For most insurance execs, their smartphones are their lives, connecting them to emails, keeping them on track for appointments and most likely acting as a source of entertainment while traveling. It’s amazing what you can accomplish through mobile technology, like deposit a check to your bank account via mobile app (so you have extra cash for poker tables) or FaceTime (i.e., video chat) with someone hundreds of miles away (letting them know you’ve lost that money from a bad hand).In order to remain profitable, productive and competitive, insurers have seen the need to develop mobile capabilities to meet rapidly changing customer expectations. A recent report from Novarica revealed that 60 percent of insurers will add new mobile capabilities for policyholders and agents in 2013. The news isn’t surprising, with more than half of U.S. adults already connected to the web through a mobile connection, such as a smartphone or tablet.
Here are three reasons insurance carriers should consider betting on mobile technology:

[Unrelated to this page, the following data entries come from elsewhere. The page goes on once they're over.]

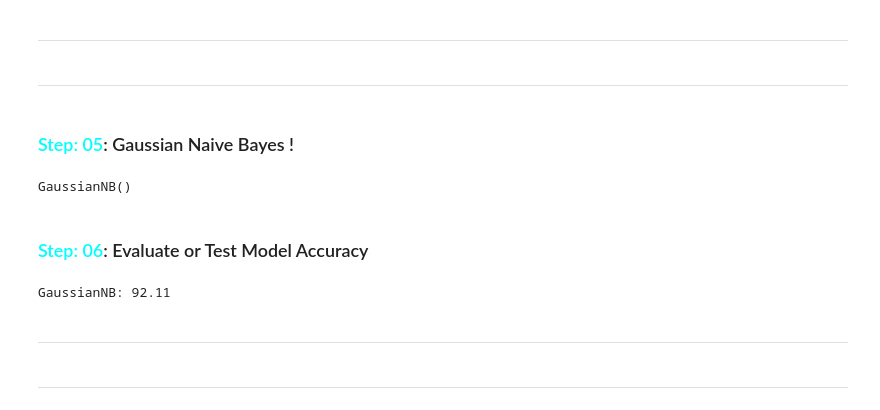
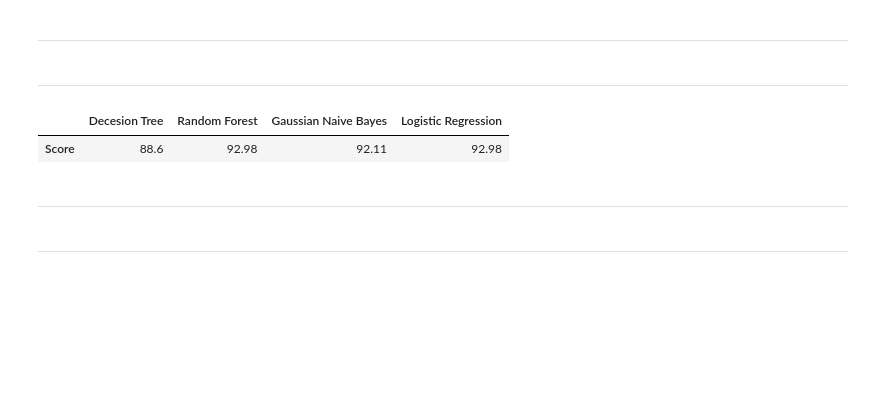
Before and after one commit to fahadwazirali915/DataScience_with_FAHAD, a Jupyter notebook: Machine Learning/My Projects/Fahad/1/cancer_prediction.ipynb, the cells around one changed output. Cells and saved outputs as stored; diff of their text form; code cells hidden in the pictures; blank space fills up the shorter version.

```diff
--- a/Machine Learning/My Projects/Fahad/1/cancer_prediction.ipynb
+++ b/Machine Learning/My Projects/Fahad/1/cancer_prediction.ipynb
@@ -291,0 +309,10 @@ Random Forest: 92.98
+# %%
+predicted_values = gnb_model.predict(X_test)
+predicted_values
+
+from sklearn.metrics import accuracy_score
+
+import numpy as np
+
+gnb_score = np.round(accuracy_score(y_test, predicted_values)*100, 2)
+print("GaussianNB:", gnb_score)
@@ -298,8 +327,8 @@ Random Forest: 92.98
 # %%
 from sklearn.linear_model import LogisticRegression
 
-model = LogisticRegression().fit(X_train, y_train)
-model
+lr_model = LogisticRegression().fit(X_train, y_train)
+lr_model
 # %% [output]
 LogisticRegression()
 # %% [markdown]
@@ -307,37 +336,26 @@ LogisticRegression()
 # %%
 import numpy as np
 
-score = np.round(model.score(X_test, y_test)*100, 2)
-print("Logistic Regression:", score)
+lr_score = np.round(lr_model.score(X_test, y_test)*100, 2)
+print("Logistic Regression:", lr_score)
 # %% [output]
 Logistic Regression: 92.98
 # %% [markdown]
 ***
 # %% [markdown]
 ***
-# %% [markdown]
-### <span style="color:cyan">Step: 05</span>: Gaussian Naive Bayes !
-# %%
-from sklearn.naive_bayes import GaussianNB
-
-model = GaussianNB().fit(X_train, y_train)
-model
-# %% [output]
-GaussianNB()
-# %% [markdown]
-### <span style="color:cyan">Step: 06</span>: Evaluate or Test Model Accuracy
-# %%
-predicted_values = model.predict(X_test)
-predicted_values
-
-from sklearn.metrics import accuracy_score
-
-import numpy as np
-
-score = np.round(accuracy_score(y_test, predicted_values)*100, 2)
-print("GaussianNB:", score)
-# %% [output]
-GaussianNB: 92.11
+# %%
+data={'Decesion Tree'            :[dt_score],
+      'Random Forest'            :[rf_score],
+      'Gaussian Naive Bayes'     :[gnb_score],
+      'Logistic Regression'      :[lr_score]
+}
+# %%
+Evaluation =pd.DataFrame(data, index=['Score'])
+Evaluation
+# %% [output]
+|  | Decesion Tree | Random Forest | Gaussian Naive Bayes | Logistic Regression |
+| Score | 88.6 | 92.98 | 92.11 | 92.98 |
 # %% [markdown]
 ***
 # %% [markdown]
```
Also changed, not shown: parts of 11 cells of this notebook, 2 other files.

1. Mobile App Wager: Mobile apps allow insurance carriers to easily connect with consumers and allow consumers to file claims. Liberty Mutual’s mobile app allows consumers to start a claim, and it records information such as accident location via GPS, the other party’s insurance information, a voice note recording to help remember specific details, and images pertaining to the damage.
2. Proof of Insurance: Providing proof of coverage has never been so easy. As of January 2013, 22 states are considering an electronic proof-of-insurance coverage legislation. The new legislation will allow drivers to use their smartphones to show their insurance identification card. Colorado is the latest state to adopt the new law, allowing Colorado drivers to show digital proof of coverage via mobile devices in early August 2013.

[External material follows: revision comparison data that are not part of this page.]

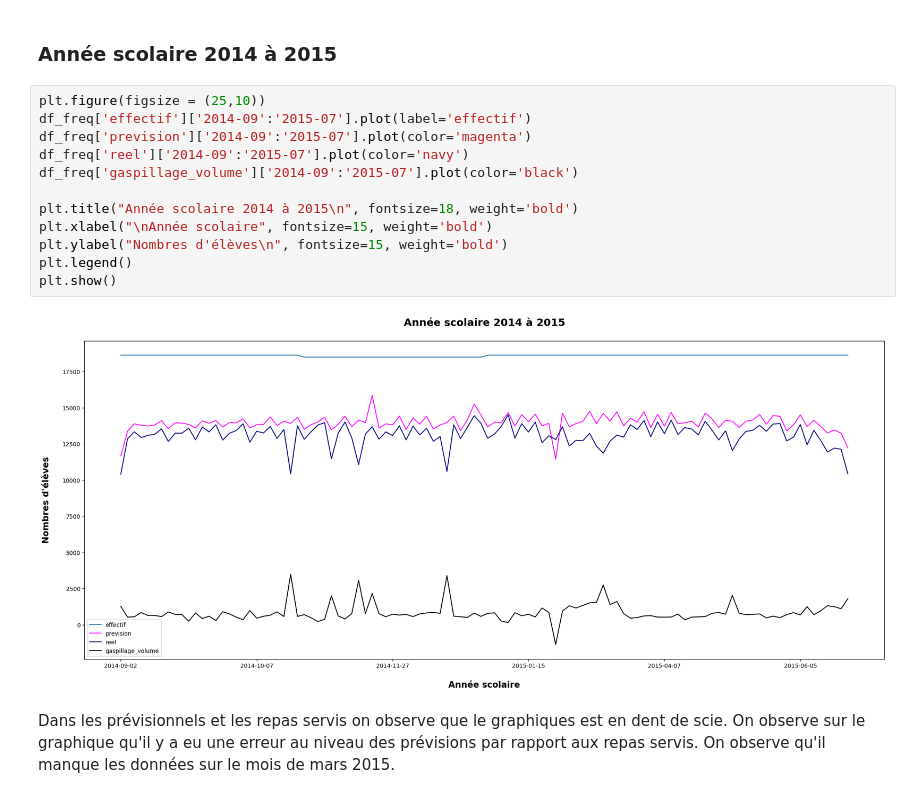
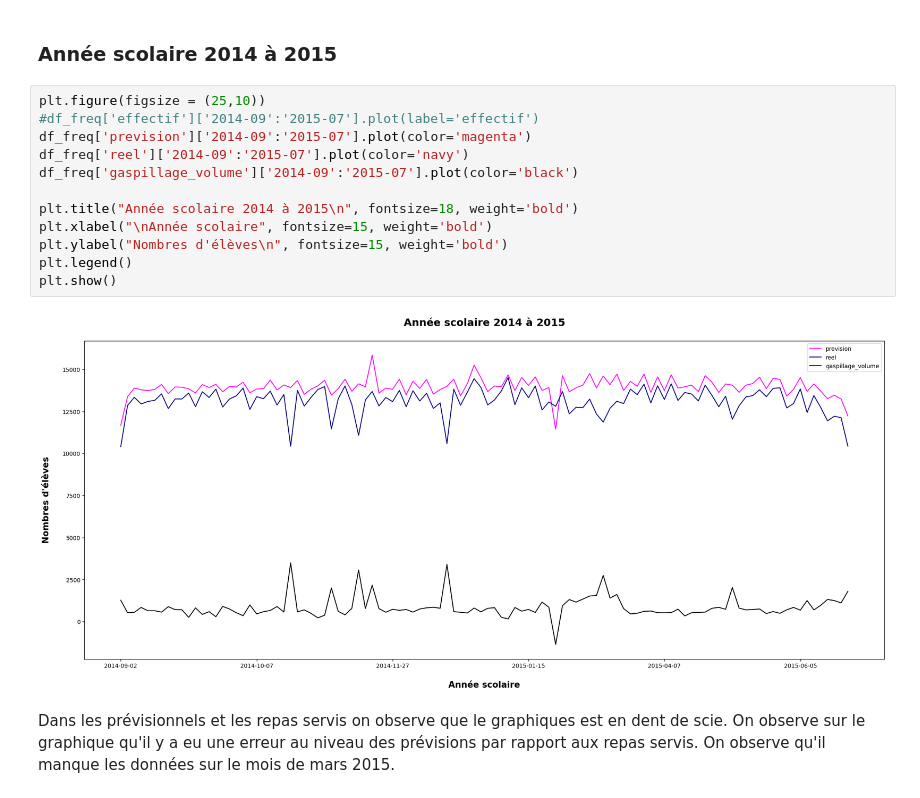
Before and after one commit to Nujadn/prev_cantine, a Jupyter notebook: notebooks/EDA_.ipynb, the cells around one changed output. Drawn from its saved outputs; the diff is of its cells as text.

```diff
--- a/notebooks/EDA_.ipynb
+++ b/notebooks/EDA_.ipynb
@@ -383,18 +394,18 @@ Les 06 et 24 février, le 18 mars et le 15 mai 2013, les enseignants étaient en
 ### Année scolaire 2014 à 2015
 # %%
 plt.figure(figsize = (25,10))
-df_freq['effectif']['2014-09':'2015-07'].plot(label='effectif')
+#df_freq['effectif']['2014-09':'2015-07'].plot(label='effectif')
 df_freq['prevision']['2014-09':'2015-07'].plot(color='magenta')
 df_freq['reel']['2014-09':'2015-07'].plot(color='navy')
 df_freq['gaspillage_volume']['2014-09':'2015-07'].plot(color='black')
 
 plt.title("Année scolaire 2014 à 2015\n", fontsize=18, weight='bold')
 plt.xlabel("\nAnnée scolaire", fontsize=15, weight='bold')
 plt.ylabel("Nombres d'élèves\n", fontsize=15, weight='bold')
 plt.legend()
 plt.show()
 # %% [output]
-[figure, old version]
+[figure, new version]
 # %% [markdown]
 Dans les prévisionnels et les repas servis on observe que le graphiques est en dent de scie.
 On observe sur le graphique qu'il y a eu une erreur au niveau des prévisions par rapport aux repas servis.
```
Also changed, not shown: parts of 9 cells of this notebook, 5 other files.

3. Gold Incentive: Insurance carriers have the opportunity to offer incentive programs to consumers via mobile devices. State Farm is running an incentive program that tracks the amount of miles policyholders drive, factoring the information to determine whether the driver is eligible for a monthly discount. One way the data is collected is through smart phones, either from an enabled Bluetooth on the device or via a charger port. The data is then sent to the insurance carrier via app or Internet.

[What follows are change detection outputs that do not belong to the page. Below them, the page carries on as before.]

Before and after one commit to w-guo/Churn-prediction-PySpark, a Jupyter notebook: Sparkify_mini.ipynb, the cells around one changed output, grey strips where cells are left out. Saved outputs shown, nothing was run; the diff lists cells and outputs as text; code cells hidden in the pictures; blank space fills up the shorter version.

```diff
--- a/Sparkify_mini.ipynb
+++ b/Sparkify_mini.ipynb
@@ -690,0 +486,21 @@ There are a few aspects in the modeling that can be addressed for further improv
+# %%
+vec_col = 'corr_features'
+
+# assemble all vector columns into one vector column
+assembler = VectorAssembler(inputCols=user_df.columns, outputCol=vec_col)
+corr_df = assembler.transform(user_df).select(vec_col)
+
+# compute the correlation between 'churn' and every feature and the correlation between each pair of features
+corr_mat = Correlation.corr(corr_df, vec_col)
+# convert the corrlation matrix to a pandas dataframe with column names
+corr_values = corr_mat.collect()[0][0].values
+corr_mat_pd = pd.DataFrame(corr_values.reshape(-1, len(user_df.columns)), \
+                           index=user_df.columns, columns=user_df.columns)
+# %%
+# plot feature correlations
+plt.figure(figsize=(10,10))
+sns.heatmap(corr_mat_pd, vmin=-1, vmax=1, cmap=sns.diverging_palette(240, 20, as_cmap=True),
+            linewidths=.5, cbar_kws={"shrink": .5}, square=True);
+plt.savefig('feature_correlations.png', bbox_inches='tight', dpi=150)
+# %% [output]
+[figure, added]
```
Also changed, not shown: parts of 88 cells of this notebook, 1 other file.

About the Author: Tom Clayton is an insurance industry expert with HP Exstream, a customer communications management (CCM) solution.